Directions for this task: For the entries below, repeat exactly each line starting with the one that contains "(43 Notebooks ·" and going on through the one that contains "CLI & MCP<br/>uvx", and no others.

*** Block opens ***

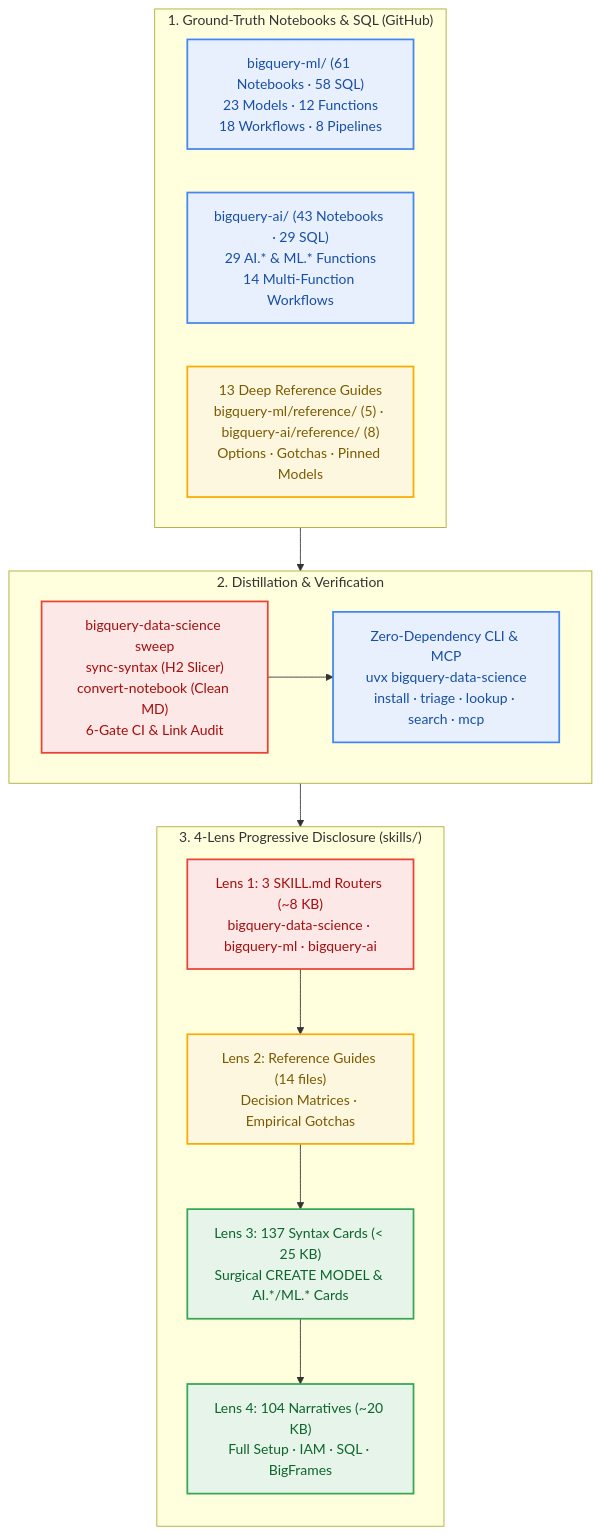
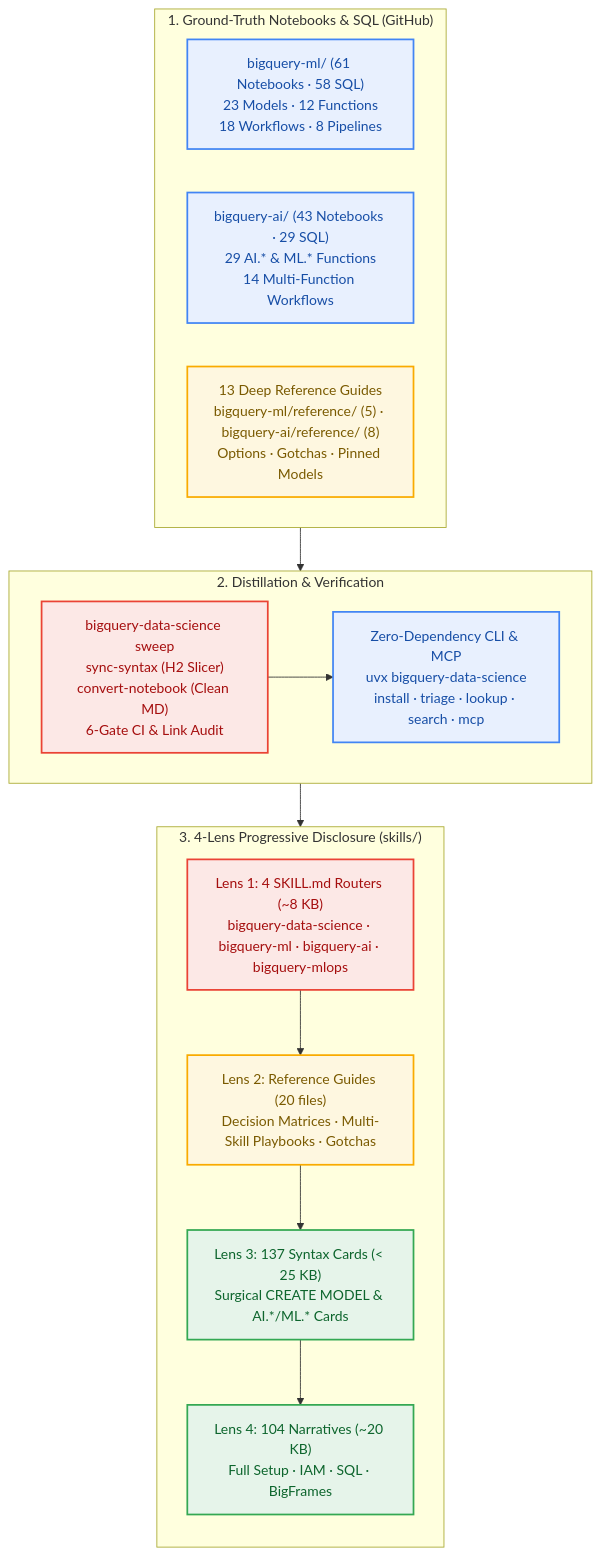
Before and after one commit to statmike/bigquery-data-science: the diagram in README.md, drawn with Mermaid. The commit also changed other lines of this file and 37 other files, not shown here.

Commit message:
feat(v0.10.0): add 4th skill bigquery-mlops, multi-skill ML+AI playbooks, and 7-stage navigator (P5.1-P5.5)

````diff
--- a/README.md
+++ b/README.md
@@ -14,34 +14,34 @@
 ```mermaid
 flowchart TD
     subgraph GT["1. Ground-Truth Notebooks & SQL (GitHub)"]
         direction LR
         BQML["bigquery-ml/ (61 Notebooks · 58 SQL)<br/>23 Models · 12 Functions<br/>18 Workflows · 8 Pipelines"]
         BQAI["bigquery-ai/ (43 Notebooks · 29 SQL)<br/>29 AI.* & ML.* Functions<br/>14 Multi-Function Workflows"]
         REFS["13 Deep Reference Guides<br/>bigquery-ml/reference/ (5) · bigquery-ai/reference/ (8)<br/>Options · Gotchas · Pinned Models"]
     end
     subgraph SYNC["2. Distillation & Verification"]
         direction LR
         SWEEP["bigquery-data-science sweep<br/>sync-syntax (H2 Slicer)<br/>convert-notebook (Clean MD)<br/>6-Gate CI & Link Audit"]
         CLI["Zero-Dependency CLI & MCP<br/>uvx bigquery-data-science<br/>install · triage · lookup · search · mcp"]
         SWEEP --> CLI
     end
     subgraph LENS["3. 4-Lens Progressive Disclosure (skills/)"]
         direction TB
-        L1["Lens 1: 3 SKILL.md Routers (~8 KB)<br/>bigquery-data-science · bigquery-ml · bigquery-ai"]
-        L2["Lens 2: Reference Guides (14 files)<br/>Decision Matrices · Empirical Gotchas"]
+        L1["Lens 1: 4 SKILL.md Routers (~8 KB)<br/>bigquery-data-science · bigquery-ml · bigquery-ai · bigquery-mlops"]
+        L2["Lens 2: Reference Guides (20 files)<br/>Decision Matrices · Multi-Skill Playbooks · Gotchas"]
         L3["Lens 3: 137 Syntax Cards (< 25 KB)<br/>Surgical CREATE MODEL & AI.*/ML.* Cards"]
         L4["Lens 4: 104 Narratives (~20 KB)<br/>Full Setup · IAM · SQL · BigFrames"]
         L1 --> L2 --> L3 --> L4
     end
 
     GT --> SYNC --> LENS
 
     classDef data fill:#E8F0FE,stroke:#4285F4,stroke-width:2px,color:#174EA6
     classDef config fill:#FEF7E0,stroke:#F9AB00,stroke-width:2px,color:#7A5A00
     classDef route fill:#FCE8E6,stroke:#EA4335,stroke-width:2px,color:#A50E0E
     classDef compute fill:#E6F4EA,stroke:#34A853,stroke-width:2px,color:#0D652D
     class BQML,BQAI,CLI data
     class REFS,L2 config
     class SWEEP,L1 route
     class L3,L4 compute
 ```
````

*** Block closes ***

Output for this task:
         BQAI["bigquery-ai/ (43 Notebooks · 29 SQL)<br/>29 AI.* & ML.* Functions<br/>14 Multi-Function Workflows"]
         REFS["13 Deep Reference Guides<br/>bigquery-ml/reference/ (5) · bigquery-ai/reference/ (8)<br/>Options · Gotchas · Pinned Models"]
     end
     subgraph SYNC["2. Distillation & Verification"]
         direction LR
         SWEEP["bigquery-data-science sweep<br/>sync-syntax (H2 Slicer)<br/>convert-notebook (Clean MD)<br/>6-Gate CI & Link Audit"]
         CLI["Zero-Dependency CLI & MCP<br/>uvx bigquery-data-science<br/>install · triage · lookup · search · mcp"]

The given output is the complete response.